Open Access in action. Part 1: We transfer what you transfer

Open Access in action Part 1: We transfer what you transfer

The case of the Trauma Research Unit Department of Surgery at Erasmus MC

Since January 1st 2011 it is compulsory for members of the scientific staff of the Erasmus University to deposit their publications in the university’s institutional repository RePub

RePub publishes the scientific output in so called Green Open Access, contributing to a larger visibility of EUR research. 

Reading about Open Access publishing often means reading about opinions and ideologies. Less frequently you see simple, factual stories about the actual practice of depositing publications in a repository: “How does it work?” “What can a researcher do?” “How can support staff help?” “What are the consequences of open access deposit?”

That is why we opt, during this year’s Open Access (OA) Week, for a brief case study, focusing on the Trauma Research Unit Department of Surgery of Erasmus University Medical center. 

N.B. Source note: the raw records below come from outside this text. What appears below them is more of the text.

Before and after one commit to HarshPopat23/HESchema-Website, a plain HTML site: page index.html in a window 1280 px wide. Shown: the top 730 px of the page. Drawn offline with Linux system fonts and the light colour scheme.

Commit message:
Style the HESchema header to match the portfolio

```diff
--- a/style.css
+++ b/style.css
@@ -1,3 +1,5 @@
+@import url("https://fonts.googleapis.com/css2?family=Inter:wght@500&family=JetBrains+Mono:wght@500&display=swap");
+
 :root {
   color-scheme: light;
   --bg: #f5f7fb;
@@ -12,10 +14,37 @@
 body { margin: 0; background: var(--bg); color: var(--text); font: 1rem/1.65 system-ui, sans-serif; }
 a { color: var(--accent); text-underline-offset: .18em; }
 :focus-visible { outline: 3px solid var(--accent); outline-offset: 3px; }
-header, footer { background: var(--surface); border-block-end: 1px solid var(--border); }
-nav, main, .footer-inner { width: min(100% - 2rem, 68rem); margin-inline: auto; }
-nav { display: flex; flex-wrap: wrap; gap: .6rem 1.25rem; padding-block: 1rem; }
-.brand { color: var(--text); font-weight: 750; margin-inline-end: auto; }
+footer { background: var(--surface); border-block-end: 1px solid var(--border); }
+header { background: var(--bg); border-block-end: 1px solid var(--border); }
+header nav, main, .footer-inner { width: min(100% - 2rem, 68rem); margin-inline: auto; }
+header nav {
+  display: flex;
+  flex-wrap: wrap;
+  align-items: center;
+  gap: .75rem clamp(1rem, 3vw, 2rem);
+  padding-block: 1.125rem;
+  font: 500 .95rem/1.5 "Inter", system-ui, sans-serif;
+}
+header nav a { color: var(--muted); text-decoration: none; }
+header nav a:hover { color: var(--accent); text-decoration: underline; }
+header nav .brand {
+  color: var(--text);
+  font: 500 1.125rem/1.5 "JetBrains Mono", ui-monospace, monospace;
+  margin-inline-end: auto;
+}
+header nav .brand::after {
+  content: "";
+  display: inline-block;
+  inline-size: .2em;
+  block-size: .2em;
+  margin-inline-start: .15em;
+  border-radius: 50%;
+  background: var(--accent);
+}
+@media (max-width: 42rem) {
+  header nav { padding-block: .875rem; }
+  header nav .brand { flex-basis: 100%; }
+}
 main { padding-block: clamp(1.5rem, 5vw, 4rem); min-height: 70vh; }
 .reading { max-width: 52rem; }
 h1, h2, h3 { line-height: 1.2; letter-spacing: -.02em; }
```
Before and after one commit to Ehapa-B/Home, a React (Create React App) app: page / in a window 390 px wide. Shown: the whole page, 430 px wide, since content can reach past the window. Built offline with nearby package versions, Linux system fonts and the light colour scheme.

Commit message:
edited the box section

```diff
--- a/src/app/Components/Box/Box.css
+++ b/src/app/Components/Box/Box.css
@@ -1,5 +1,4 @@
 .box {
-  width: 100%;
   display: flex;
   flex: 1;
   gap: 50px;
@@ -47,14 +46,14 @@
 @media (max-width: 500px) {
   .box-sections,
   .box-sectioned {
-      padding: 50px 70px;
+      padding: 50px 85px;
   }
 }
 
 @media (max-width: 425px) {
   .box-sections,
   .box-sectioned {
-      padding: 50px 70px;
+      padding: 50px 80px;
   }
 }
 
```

Like most research groups at the Erasmus University, the Trauma Research Unit uses a variety of journals to inform their colleagues and the public about their work. Most of the companies that publish those journals, like Elsevier, Springer, and Wiley-Blackwell, have form of open access policy. As a rule they allow their authors at some point to deposit the manuscript version of their articles in an open access institutional repository, such as RePub.

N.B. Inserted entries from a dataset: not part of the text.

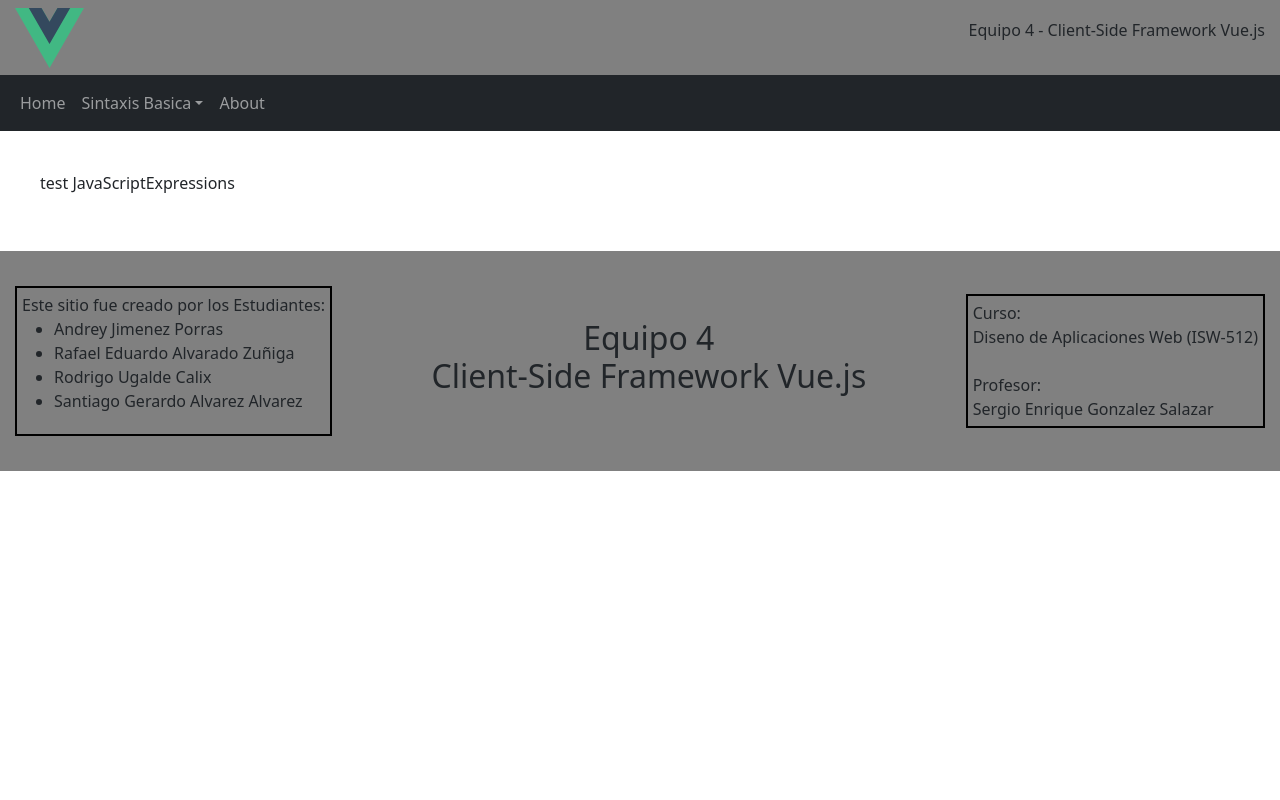
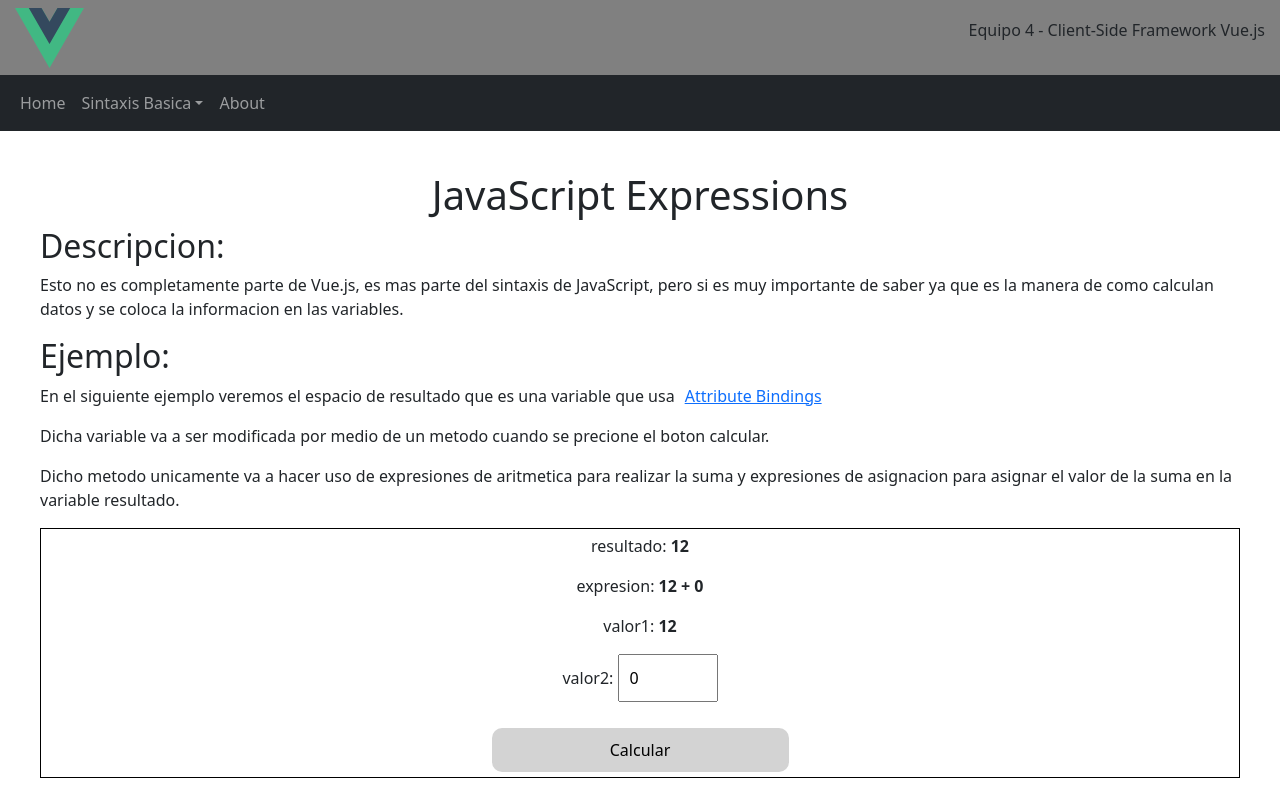
Before and after one commit to Baka69420/Grupo4-DesarrolloWeb, a Vue app in the folder Vuejs-Project/: page /javascript-expressions in a window 1280 px wide. Shown: the top 800 px of the page. Built offline with nearby package versions, Linux system fonts and the light colour scheme.

Commit message:
Added JavaScript Expression Example

```diff
--- a/Vuejs-Project/src/components/SintaxisBasica/JavaScriptExpressions/JavaScriptExpressions.vue
+++ b/Vuejs-Project/src/components/SintaxisBasica/JavaScriptExpressions/JavaScriptExpressions.vue
@@ -1,11 +1,66 @@
 <template>
-    <p>test JavaScriptExpressions</p>
+    <h1>JavaScript Expressions</h1>
+    <h2>Descripcion:</h2>
+    <p>Esto no es completamente parte de Vue.js, es mas parte del sintaxis de JavaScript, pero si es muy importante de saber ya que es la manera de como calculan datos y se coloca la informacion en las variables.<br></p>
+    <h2>Ejemplo:</h2>
+    <p>En el siguiente ejemplo veremos el espacio de resultado que es una variable que usa<router-link :to="{name: 'attribute-bindings'}">Attribute Bindings</router-link></p>
+    <p>Dicha variable va a ser modificada por medio de un metodo cuando se precione el boton calcular.</p>
+    <p>Dicho metodo unicamente va a hacer uso de expresiones de aritmetica para realizar la suma y expresiones de asignacion para asignar el valor de la suma en la variable resultado.</p>
+    <div id="ejemplo">
+        <p>resultado: <strong>{{resultado}}</strong></p>
+        <p>expresion: <strong>{{valor1 + " + " + valor2}}</strong></p>
+        <p>valor1: <strong>{{valor1}}</strong></p>
+        <p>valor2: <input type="number" min="0" max="100" v-model="valortemp"></p>
+        <button v-on:click="actualizarValores()">Calcular</button>
+    </div>
 </template>
 
 <script>
-
+export default {
+  data() {
+    return {
+      valor1: 12,
+      valor2: 0,
+      valortemp: 0,
+      resultado: 0,
+    };
+  },
+  methods: {
+    actualizarValores() {
+        this.valor2 = this.valortemp;
+        this.resultado = this.valor1 + this.valor2;
+    }
+  },
+  beforeMount() {
+    this.actualizarValores();
+  }
+}
 </script>
 
 <style>
+h1 {
+    text-align: center;
+}
 
+#ejemplo {
+    text-align: center;
+    padding: 5px;
+    border: 1px solid black;
+}
+
+#ejemplo input {
+    width: 100px;
+}
+
+#ejemplo button {
+    background-color: lightgray;
+    color: black;
+    padding: 10px;
+    border-radius: 10px;
+}
+
+#ejemplo button:hover {
+    background-color: grey;
+    color: white;
+}
 </style>
```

For a number of years now, Dr Esther van Lieshout, research coordinator of the Department of Trauma Surgery, has been collecting the manuscript versions of the articles published by the members of the unit. She sent them via a cloud-based file transfer service, such as WeTransfer, to RePub. 

On the RePub website we have created a special page called “Surgery and Traumatology”, where the publications of the Trauma Research Unit Department of Surgery are presented as a coherent collection. This collection now contains 210 items. With the exception of a few dissertations and letters, all of those items are journal articles. 

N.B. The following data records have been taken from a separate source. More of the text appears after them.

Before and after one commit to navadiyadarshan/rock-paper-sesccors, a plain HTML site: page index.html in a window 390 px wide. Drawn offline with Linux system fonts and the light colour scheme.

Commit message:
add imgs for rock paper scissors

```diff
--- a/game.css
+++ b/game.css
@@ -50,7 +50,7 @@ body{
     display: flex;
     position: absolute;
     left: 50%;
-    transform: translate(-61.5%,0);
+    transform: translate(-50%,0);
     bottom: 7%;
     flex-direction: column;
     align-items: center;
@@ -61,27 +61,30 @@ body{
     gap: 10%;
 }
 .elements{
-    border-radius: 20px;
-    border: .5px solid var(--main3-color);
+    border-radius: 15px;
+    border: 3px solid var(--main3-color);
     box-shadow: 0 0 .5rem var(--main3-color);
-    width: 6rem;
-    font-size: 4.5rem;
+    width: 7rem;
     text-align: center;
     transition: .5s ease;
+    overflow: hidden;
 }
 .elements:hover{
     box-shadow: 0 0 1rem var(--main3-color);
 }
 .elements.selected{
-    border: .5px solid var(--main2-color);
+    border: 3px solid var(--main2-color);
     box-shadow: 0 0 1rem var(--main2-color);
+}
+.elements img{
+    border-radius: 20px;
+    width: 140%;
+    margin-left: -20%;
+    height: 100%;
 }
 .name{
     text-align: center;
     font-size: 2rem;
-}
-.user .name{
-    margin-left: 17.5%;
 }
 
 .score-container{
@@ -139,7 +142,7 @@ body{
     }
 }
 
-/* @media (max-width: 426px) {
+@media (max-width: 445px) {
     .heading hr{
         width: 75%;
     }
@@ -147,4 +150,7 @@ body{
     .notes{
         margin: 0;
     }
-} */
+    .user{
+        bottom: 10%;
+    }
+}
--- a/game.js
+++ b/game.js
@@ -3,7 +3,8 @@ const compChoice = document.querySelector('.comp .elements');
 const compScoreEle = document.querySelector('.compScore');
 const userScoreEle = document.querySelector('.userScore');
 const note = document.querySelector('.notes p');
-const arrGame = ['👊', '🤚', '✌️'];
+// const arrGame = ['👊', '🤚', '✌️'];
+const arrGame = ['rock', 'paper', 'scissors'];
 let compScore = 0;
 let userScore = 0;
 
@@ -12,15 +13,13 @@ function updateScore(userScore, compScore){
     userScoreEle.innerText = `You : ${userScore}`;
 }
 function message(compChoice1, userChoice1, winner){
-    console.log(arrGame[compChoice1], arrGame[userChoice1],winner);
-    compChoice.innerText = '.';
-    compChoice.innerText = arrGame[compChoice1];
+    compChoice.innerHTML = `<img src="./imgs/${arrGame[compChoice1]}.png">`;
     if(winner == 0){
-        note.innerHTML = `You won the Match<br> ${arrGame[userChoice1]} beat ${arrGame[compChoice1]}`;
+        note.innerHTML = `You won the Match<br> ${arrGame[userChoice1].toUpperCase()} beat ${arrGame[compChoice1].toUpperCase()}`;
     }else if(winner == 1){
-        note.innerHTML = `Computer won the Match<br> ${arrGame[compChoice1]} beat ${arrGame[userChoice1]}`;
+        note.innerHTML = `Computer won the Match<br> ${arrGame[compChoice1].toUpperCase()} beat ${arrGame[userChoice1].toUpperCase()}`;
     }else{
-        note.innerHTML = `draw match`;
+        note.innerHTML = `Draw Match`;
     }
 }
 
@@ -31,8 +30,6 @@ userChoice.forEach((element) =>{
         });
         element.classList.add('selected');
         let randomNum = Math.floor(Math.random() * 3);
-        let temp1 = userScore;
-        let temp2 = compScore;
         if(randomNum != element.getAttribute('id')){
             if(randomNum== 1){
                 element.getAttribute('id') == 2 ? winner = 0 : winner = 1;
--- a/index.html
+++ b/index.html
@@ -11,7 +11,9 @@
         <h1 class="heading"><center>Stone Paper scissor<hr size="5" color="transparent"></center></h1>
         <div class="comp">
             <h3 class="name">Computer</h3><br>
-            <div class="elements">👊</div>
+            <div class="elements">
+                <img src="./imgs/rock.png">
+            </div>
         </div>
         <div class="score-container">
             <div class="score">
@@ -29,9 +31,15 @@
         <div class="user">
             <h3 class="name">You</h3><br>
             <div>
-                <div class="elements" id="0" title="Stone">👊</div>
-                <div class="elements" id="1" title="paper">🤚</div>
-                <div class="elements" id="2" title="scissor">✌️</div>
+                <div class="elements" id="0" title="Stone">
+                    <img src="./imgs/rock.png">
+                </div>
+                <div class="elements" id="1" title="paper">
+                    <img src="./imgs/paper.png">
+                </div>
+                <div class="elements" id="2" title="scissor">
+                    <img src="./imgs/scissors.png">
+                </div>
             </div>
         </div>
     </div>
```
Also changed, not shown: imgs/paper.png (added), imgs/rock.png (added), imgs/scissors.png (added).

For every article the RePub team checks which of the open access scenarios applies. The simplest scenario is the one where an article is offered in open access by the publisher himself. In those cases RePub simply serves as a secondary option for anyone who wishes to read one of the unit’s OA publications.

However, as soon as access to a journal article is restricted to subscribers, RePub often provides an important, supplementary service to the rest of the world. In addition to referring users to the publisher’s “version of record” of an article, it provides access to the manuscript version of the text, supplied to us by Dr Van Lieshout and her colleagues.

By simply gathering the manuscript versions of articles in a consistent manner – in accordance with the EUR’s official Green Road open access policy – the Trauma Research Unit is able to offer almost 85% of its articles in open access in RePub, which is high compared to the present overall figure for open access articles. 

The Trauma Research Unit Department of Surgery is better findable in all different channels for research communication because they publish separate in Green Open Access in RePub.